Lamott encourages writers to write and not worry about “perfection.” That’s what revision is for.

But I’m glad to know that no matter what we have done, God doesn’t look at us like an imperfect first draft that He needs to revise.  His creative work is to express his vision—of perfection–in us.


The Dead Fish Float

It occurred to me on my kayaking excursion tonight that dead fish don’t float the same way.

The typical Dead Fish floats side up, not belly up, in a rather graceful curve, with tail and head ends down.  Some float straight for easier identification.  Not being a Dead Fish expert, perhaps their floating positions indicate various states of decay.

But tonight I saw a new form of Dead Fish.  They weren’t floating.  At first I thought they were white plastic bags in the water where I launch.   I was grumbling about yet more garbage to pick up when I saw a dead head attached to the milky white.  It was a walleye.  There must have been a dozen of them, rather filleted, littering the lake floor.   Their origin is a mystery; perhaps a fisherman lost his catch.

I’m always harping at my students for specific details.  But when I considered a name for this blog, the Dead Walleye (Non)Float didn’t have the same ring to it.  No rhythm.  The Dead Carp Float (also spotted) has other issues.  It’s too hard to follow a “p” with an “f” linguistically.  You have to slow down or slur your consonants together.  But your lips and tongue are in perfect position for the double “f” with a “sh” in between.  (Dr. LeVan, my linguistics prof, would be proud.) The alliteration is fun to say, quickly moving the phrase along.

And no, it’s not a meeting of the Grateful Dead and Phish, unfortunately.  But it would make a great name for a band, wouldn’t it?  The Dead Fish Float.  Or maybe a dance.  It would be the next YouTube sensation.

Art and Storytelling · Uncategorized

The Gift of Story

An important gift we writers can give another person is renewed confidence in their ability to tell their stories.  Once I collaborated with a South African painter friend to teach the arts in a mental health program.  Clari van Niekerk was showing adult students how to paint scenes and objects from their lives and I was to help them write poetry about their work.

I tried to chat them up while admiring their paintings, but soon realized my task would be difficult.  The students could visualize with a paint brush, but “seeing” in language and getting it on paper was a whole “nother” thing.

I sat down with one lady, and to buy time, made small talk.  Then I had a flash.  “Lucy, (not her name), talk to me about your painting, I’ll write down what you say, and we’ll get a poem.”  Each painter told me the story of their work and I shaped their words into a poem, keeping the freshness of our conversation while adding line breaks to emphasize certain ideas.  The poems were mounted beside the paintings in a gallery and read to an appreciative audience.
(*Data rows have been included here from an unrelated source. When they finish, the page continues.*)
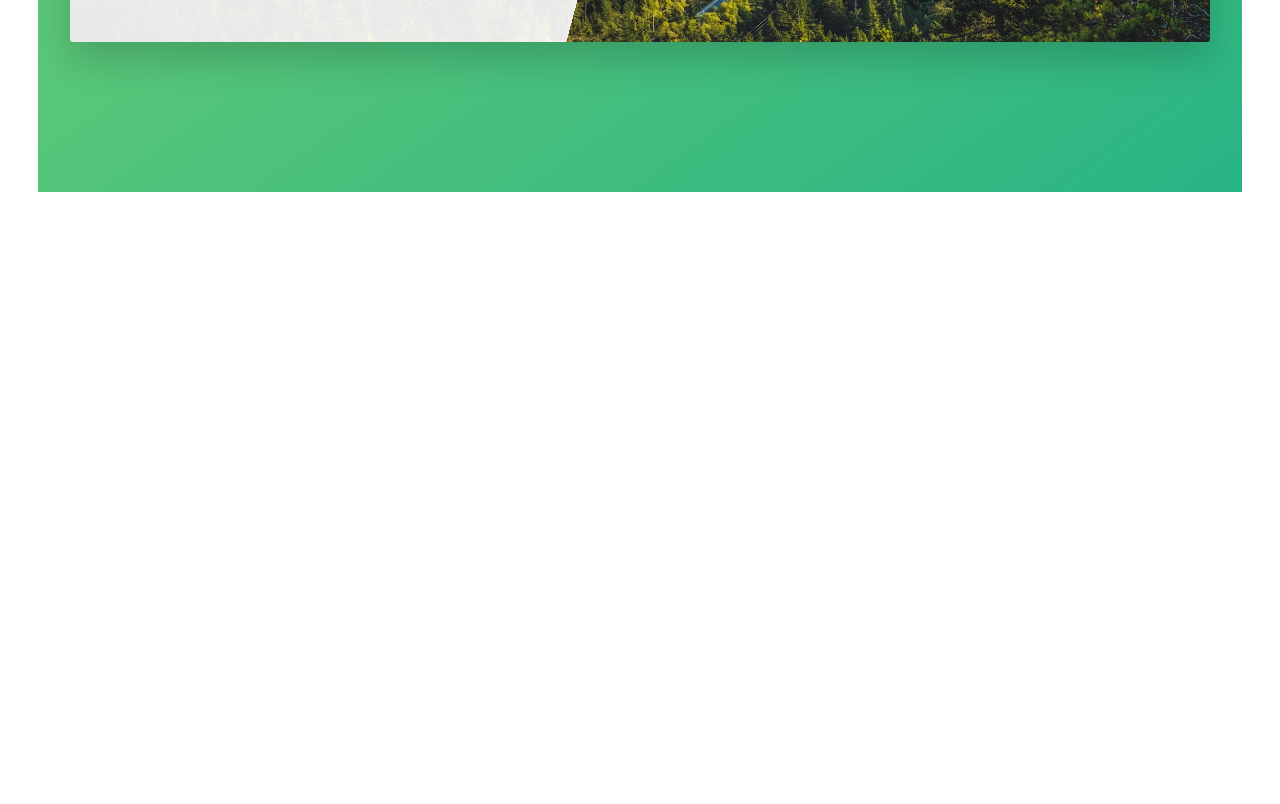
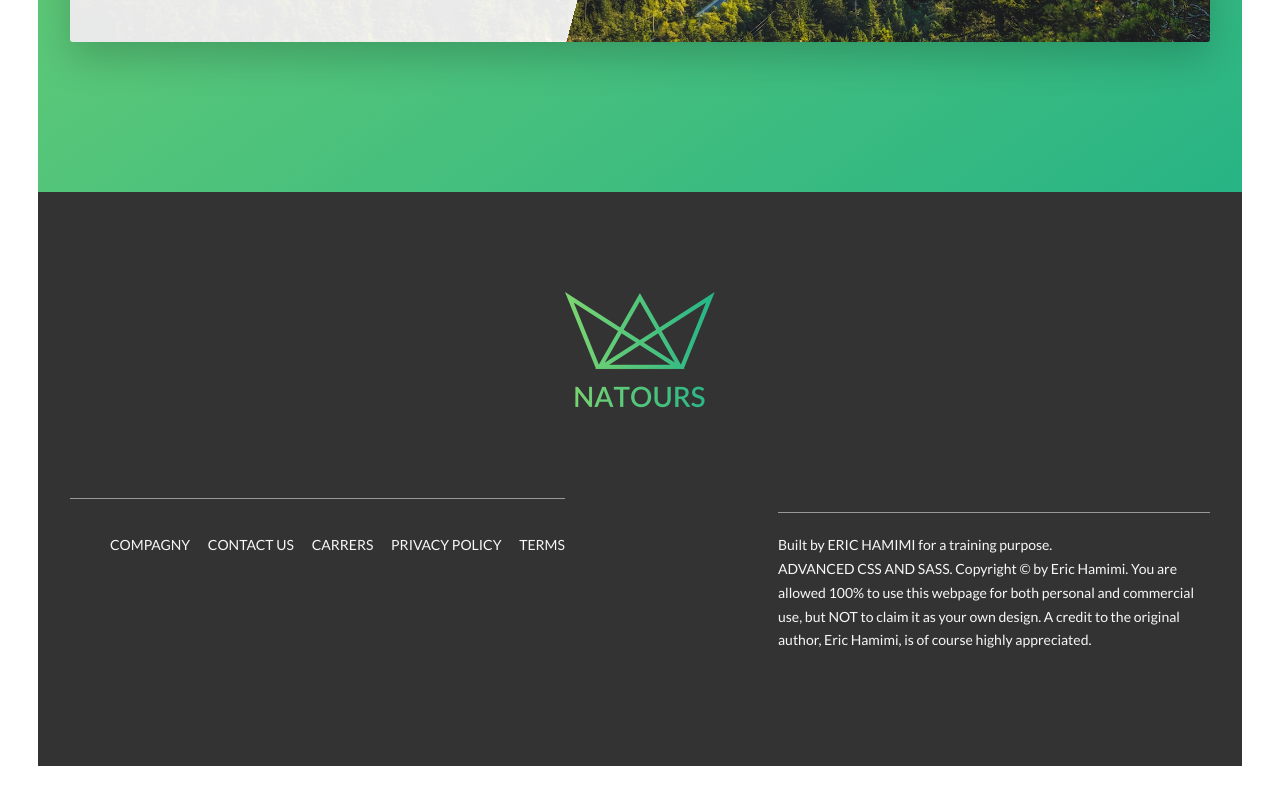
Before and after one commit to EricH77410/natours, a website: page index.html in a window 1280 px wide. Shown: the part 5346-6150 px from the top of the page. Before the commit the page ends 5576 px from the top, so only its background shows below. Drawn offline with Linux system fonts and the light colour scheme.

Commit message:
add footer

```diff
--- a/index.html
+++ b/index.html
@@ -325,8 +325,33 @@
                     </div>
                   </div>
                 </section>
+        </main>
 
-        </main>
+        <footer class="footer">
+            <div class="footer__logo-box">
+                <img src="img/logo-green-2x.png" alt="Logo" class="footer__logo">
+            </div>
+            <div class="row">
+                <div class="col-1-of-2">
+                    <div class="footer__navigation">
+                        <ul class="footer__list">
+                            <li class="footer__item"><a href="#" class="footer__link">Compagny</a></li>
+                            <li class="footer__item"><a href="#" class="footer__link">Contact us</a></li>
+                            <li class="footer__item"><a href="#" class="footer__link">Carrers</a></li>
+                            <li class="footer__item"><a href="#" class="footer__link">Privacy policy</a></li>
+                            <li class="footer__item"><a href="#" class="footer__link">Terms</a></li>
+                        </ul>
+                    </div>
+                </div>
+                <div class="col-1-of-2">
+                    <p class="footer__copyright">
+                        Built by <a href="#" class="footer__link">Eric Hamimi</a>
+                        for a training purpose. <a href="#" class="footer__link">Advanced CSS and Sass</a>.
+                        Copyright &copy; by Eric Hamimi. You are allowed 100% to use this webpage for both personal and commercial use, but NOT to claim it as your own design. A credit to the original author, Eric Hamimi, is of course highly appreciated.
+                    </p>
+                </div>
+            </div>
+        </footer>
         <!--
         <section class="grid-test">
             <div class="row">
--- a/sass/abstracts/_variables.scss
+++ b/sass/abstracts/_variables.scss
@@ -11,6 +11,7 @@ $color-grey-ligth-2: #eee;
 
 $color-grey-dark: #777;
 $color-grey-dark-2: #999;
+$color-grey-dark-3: #333;
 
 $color-white: #fff;
 $color-black: #000;
--- /dev/null
+++ b/sass/layout/_footer.scss
@@ -0,0 +1,61 @@
+.footer {
+    background-color: $color-grey-dark-3;
+    padding: 10rem 0;
+    font-size: 1.4rem;
+    color: $color-grey-ligth-1;
+
+    &__logo-box {
+        text-align: center;
+        margin-bottom: 8rem;
+    }
+
+    &__logo {
+        width: 15rem;
+        height: auto;
+
+    }
+
+    &__navigation {
+        border-top: 1px solid $color-grey-dark-2;
+        padding-top: 2rem;
+        display: inline-block;
+    }
+
+    &__list {
+        list-style: none;
+    }
+
+    &__item {
+        display: inline-block;
+
+        &:not(:last-child) {
+            margin-right: 1.5rem;
+        }
+    }
+
+    &__link {
+        &:link,
+        &:visited {
+            color: $color-grey-ligth-1;
+            background-color: $color-grey-dark-3;
+            text-decoration: none;
+            text-transform: uppercase;
+            display: inline-block;
+            transition: all .3s ease;
+        }
+
+        &:hover,
+        &:active {
+            color: $color-primary;
+            box-shadow: 0 1rem 2rem rgba($color-black, .4);
+            transform: rotate(5deg) scale(1.3);
+        }
+    }
+
+    &__copyright {
+        border-top: 1px solid $color-grey-dark-2;
+        padding-top: 2rem;
+        width: 80%;
+        float: right;
+    }
+}
--- a/sass/layout/_grid.scss
+++ b/sass/layout/_grid.scss
@@ -2,14 +2,15 @@
   max-width: $grid-width;
   margin: 0 auto;
 
-    &:not(:last-child) {
+  &:not(:last-child){
     margin-bottom: $gutter-vertical;
   }
 
   @include clearfix;
 
-    // attribut selector : all element with class begin with col-
-    [class^=col-] {
+  //Attribute selector, select all classes that start with col-
+  [class^="col-"] {
+
     float: left;
 
     &:not(:last-child) {
@@ -17,8 +18,9 @@
     }
   }
 
-    .col-1-of-2 {
+  .col-1-of-2{
     width: calc((100% - #{$gutter-horizontal}) / 2);
+
   }
 
   .col-1-of-3 {
@@ -26,7 +28,7 @@
   }
 
   .col-2-of-3 {
-        width: calc(2 * ((100% - 2 * #{$gutter-horizontal})/ 3) + #{$gutter-horizontal});
+    width: calc(2 * ((100% - 2 * #{$gutter-horizontal}) / 3) + #{$gutter-horizontal});
   }
 
   .col-1-of-4 {
@@ -38,6 +40,7 @@
   }
 
   .col-3-of-4 {
-        width: calc(3 * ((100% - 3 * #{$gutter-horizontal}) / 4) + 2 * #{$gutter-horizontal});
+    width: calc(3 * ((100% - 3 * #{$gutter-horizontal}) / 4) + #{$gutter-horizontal} * 2);
   }
+
 }
--- a/sass/main.scss
+++ b/sass/main.scss
@@ -17,5 +17,6 @@
 
 @import 'layout/header';
 @import 'layout/grid';
+@import 'layout/footer';
 
 @import 'pages/home';
```
Also changed, not shown: css/style.css. Lines whose indentation alone changed are shown as unchanged.
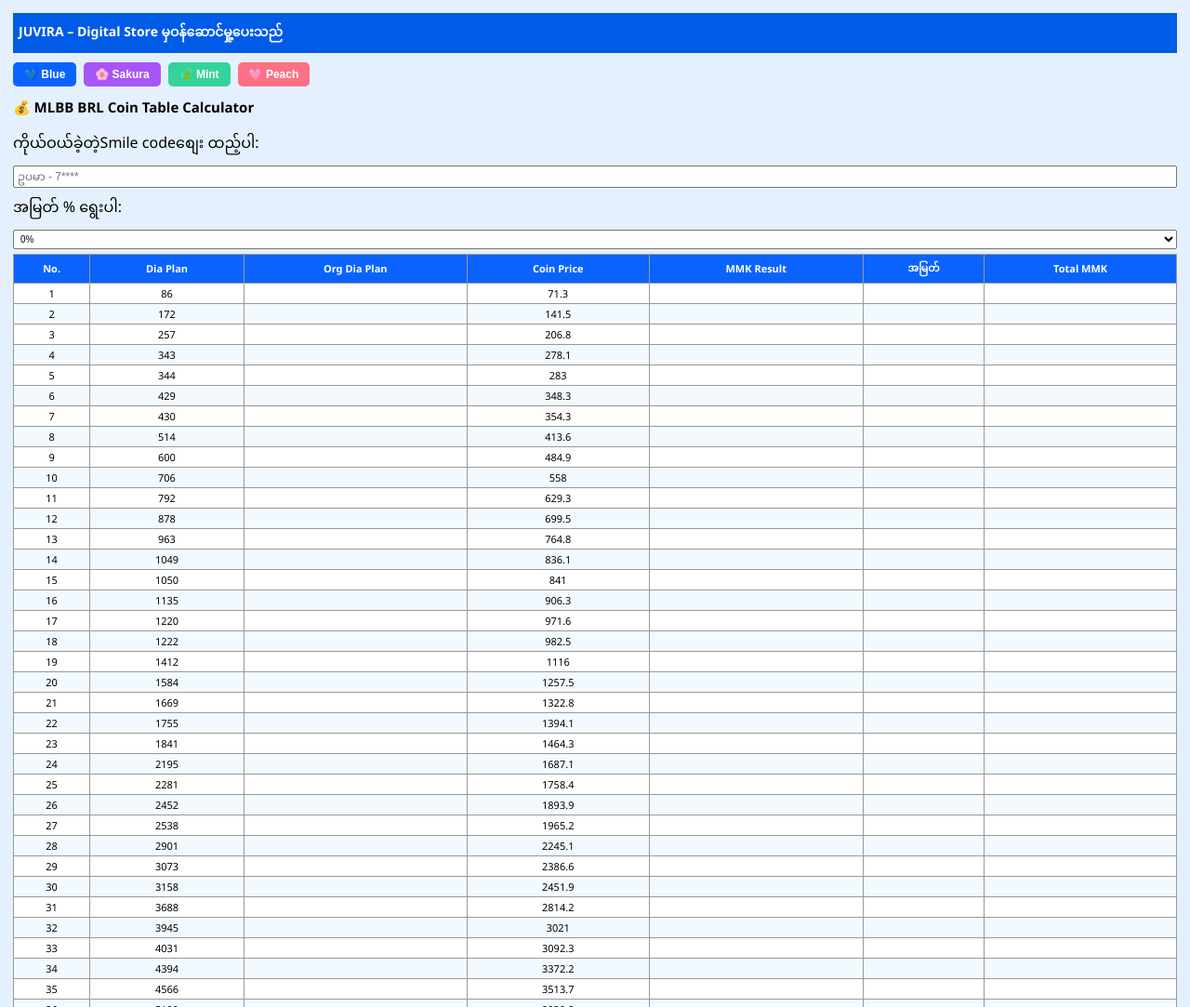
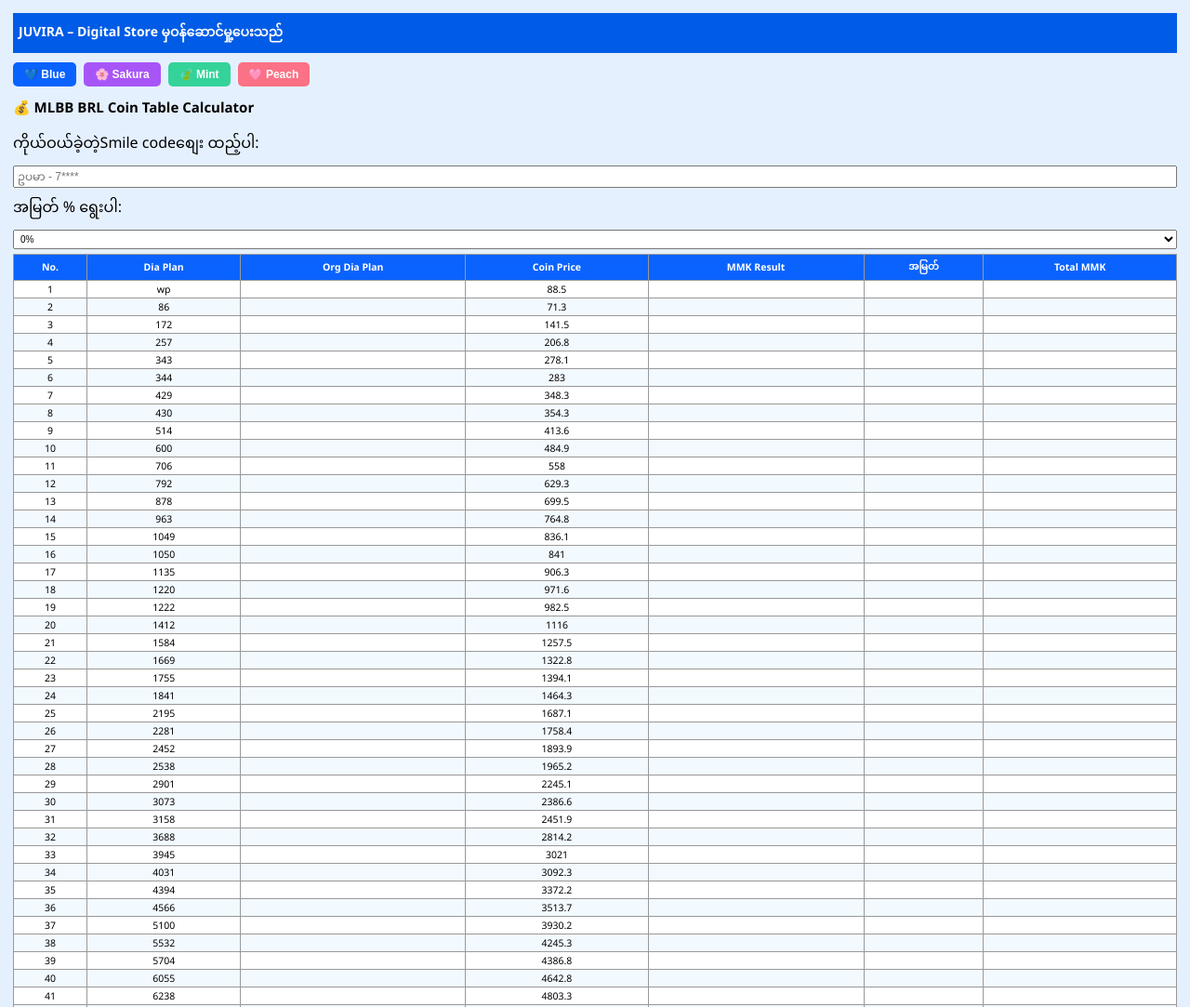
Before and after one commit to pyaepgyak/smileone-mm-calculator, a plain HTML site: page index.html in a window 1280 px wide. Shown: the top 1083 px of the page at 93% size. Drawn offline with Linux system fonts and the light colour scheme.

Commit message:
Update table styles and reorder plans array
Adjusted font size and padding in the table styles. Moved 'wp' to the top of the plans array.

```diff
--- a/index.html
+++ b/index.html
@@ -16,11 +16,11 @@
       width: 100%;
       border-collapse: collapse;
       background: white;
-      font-size: 11px;
+      font-size: 10.5px;
     }
     th, td {
       border: 1px solid #999;
-      padding: 3px;
+      padding: 2px;
       text-align: center;
     }
     input, select {
@@ -158,7 +158,9 @@
     }
 
     // Updated MLBB BRL prices
+    // WP moved to the top
     const plans = [
+      ['wp', '', 88.5],
       ['86', '', 71.3],
       ['172', '', 141.5],
       ['257', '', 206.8],
@@ -221,7 +223,6 @@
       ['165', '', 135.6],
       ['275', '', 218.3],
       ['565', '', 448.2],
-      ['wp', '', 88.5],
       ['web', '', 45.2],
       ['meb', '', 227.3],
       ['tw', '', 466.9]
```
Jesus calls us to a life of giving.  Maybe sometimes our call as artists and writers is to give someone the gift of trust in their own artistic abilities and make a way for their expression.  Clari helped each student visualize their life story through painting.  Then a writer helped them articulate their internal musings for a new audience in a new way.  I got jazzed creating life stories with these artists and finding internal resources (both theirs and mine) that had been buried or forgotten.  What have you discovered about giving through writing and the arts?